For some, these examples confirm a trend within western feminism to ignore or downplay the oppression of women in non-western countries and cultures. I got into a disagreement on Twitter recently when I took issue with a United Nations report that highlighted the inequalities suffered by women in the United States, surely one of the freest and most equal societies in the world for women – rather than focusing attention and resources on the countries in the world where women are truly oppressed – whether that means being sexually enslaved in ISIS-controlled Iraq, married off before puberty in Yemen, or imprisoned simply for being dressed ‘inappropriately’ in Saudi Arabia and Iran.
These are deep waters, and as a mere male pro-feminist I’m reluctant to wade in, particularly as I know Gloria Steinem’s writings have meant so much to many women. However, I’d suggest that a straight line can be drawn between the kind of anti-westernism and romantic idealisation of non-western cultures that I heard Steinem espouse in New York – and the skewed priorities that we witnessed in the cases of Maryam Namazie and the Cologne attacks.

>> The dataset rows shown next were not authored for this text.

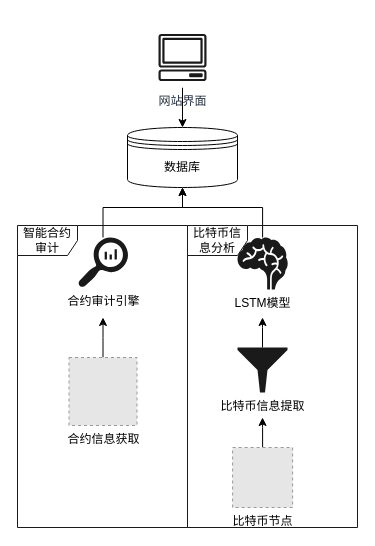
This is Constructuon.drawio from wang2gua/test, a draw.io file, before an edit. Source tidied: cells renumbered, new cells numbered last; positions are measured from the earlier drawing's top-left corner, leaving out a move shared by most shapes. Both pictures are drawn from the tidied source at 100%, with x=0, y=0 at pixel (17, 27). Pictures stored in the file or linked from it are replaced by grey dashed boxes.
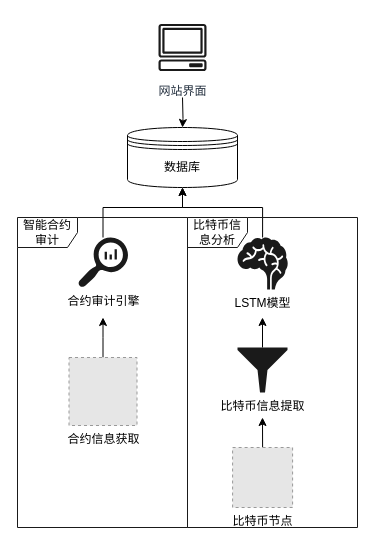
The same page after the edit.

The change refers to these unchanged cells:
```xml
<mxCell id="2" value="数据库" style="shape=datastore;whiteSpace=wrap;html=1;" parent="1" vertex="1">
  <mxGeometry x="110" y="100" width="110" height="60" as="geometry" />
</mxCell>
<mxCell id="6" value="比特币节点" style="fillColor=#E6E6E6;strokeColor=#999999;dashed=1;html=1;verticalAlign=top;verticalLabelPosition=bottom;labelBackgroundColor=#ffffff;" parent="1" vertex="1">
  <mxGeometry x="215.1" y="420" width="60" height="60" as="geometry" />
</mxCell>
<mxCell id="14" value="比特币信息提取" style="shadow=0;dashed=0;html=1;strokeColor=none;labelPosition=center;verticalLabelPosition=bottom;verticalAlign=top;align=center;shape=mxgraph.mscae.enterprise.filter;fillColor=#1A1A1A;" parent="1" vertex="1">
  <mxGeometry x="220" y="320" width="50" height="45" as="geometry" />
</mxCell>
```

The edit, as a diff of the source:
```diff
@@
-    <mxCell id="3" style="edgeStyle=orthogonalEdgeStyle;rounded=0;jettySize=auto;html=1;" parent="1" edge="1" source="4" target="2">
-      <mxGeometry relative="1" as="geometry" />
+    <mxCell id="3" style="edgeStyle=orthogonalEdgeStyle;rounded=0;jettySize=auto;html=1;" parent="1" edge="1" target="2">
+      <mxGeometry relative="1" as="geometry">
+        <mxPoint x="165" y="70" as="sourcePoint" />
+      </mxGeometry>
     </mxCell>
     <mxCell id="4" value="网站界面" style="outlineConnect=0;fontColor=#232F3E;gradientColor=none;fillColor=#ffffff;dashed=0;verticalLabelPosition=bottom;verticalAlign=top;align=center;html=1;fontSize=12;fontStyle=0;shape=mxgraph.aws4.resourceIcon;resIcon=mxgraph.aws4.client;strokeColor=#1A1A1A;" parent="1" vertex="1">
-      <mxGeometry x="135" width="60" height="60" as="geometry" />
+      <mxGeometry x="135" y="-10" width="60" height="60" as="geometry" />
     </mxCell>
-    <mxCell id="5" style="edgeStyle=orthogonalEdgeStyle;rounded=0;jettySize=auto;html=1;" parent="1" edge="1" source="6">
+    <mxCell id="5" style="edgeStyle=orthogonalEdgeStyle;rounded=0;jettySize=auto;html=1;exitX=0.5;exitY=0;exitDx=0;exitDy=0;" parent="1" edge="1" source="6">
       <mxGeometry relative="1" as="geometry">
         <mxPoint x="245" y="390" as="targetPoint" />
       </mxGeometry>
     </mxCell>
@@
-    <mxCell id="13" style="edgeStyle=orthogonalEdgeStyle;rounded=0;jettySize=auto;html=1;" parent="1" edge="1" source="14">
+    <mxCell id="13" style="edgeStyle=orthogonalEdgeStyle;rounded=0;jettySize=auto;html=1;exitX=0.5;exitY=0;exitDx=0;exitDy=0;exitPerimeter=0;" parent="1" edge="1" source="14">
       <mxGeometry relative="1" as="geometry">
         <mxPoint x="245" y="290" as="targetPoint" />
       </mxGeometry>
     </mxCell>
@@
     <mxCell id="15" value="智能合约审计" style="shape=umlFrame;whiteSpace=wrap;html=1;strokeColor=#1A1A1A;fillColor=#FFFFFF;" parent="1" vertex="1">
-      <mxGeometry y="198" width="170" height="302" as="geometry" />
+      <mxGeometry y="190" width="170" height="310" as="geometry" />
     </mxCell>
     <mxCell id="16" value="比特币信息分析" style="shape=umlFrame;whiteSpace=wrap;html=1;strokeColor=#1A1A1A;fillColor=#FFFFFF;" parent="1" vertex="1">
-      <mxGeometry x="170" y="198" width="170" height="302" as="geometry" />
+      <mxGeometry x="170" y="190" width="170" height="310" as="geometry" />
     </mxCell>
```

After Cologne a number of critics proclaimed the ‘death’ of feminism. They were wrong, of course. But if the movement for gender equality is to survive and win over a younger generation, and at the same time counter the criticisms of the men’s rights movement, then I’d argue that it needs to let go of cultural relativism and embrace a bold vision of universal human rights, without fear or favour towards any culture or grouping. And it needs to forsake the kind of crude identity politics that Gloria Steinem and Madeleine Albright indulged in last week. Indeed, some have argued that it’s precisely his refusal to play this game (despite being the first Jewish candidate, and indeed the first non-Christian, to win a US primary election), and instead his keenness to emphasise that ‘we’re all in this together’ that may help to explain why the ‘boys’ – and girls – are increasingly ‘with Bernie’.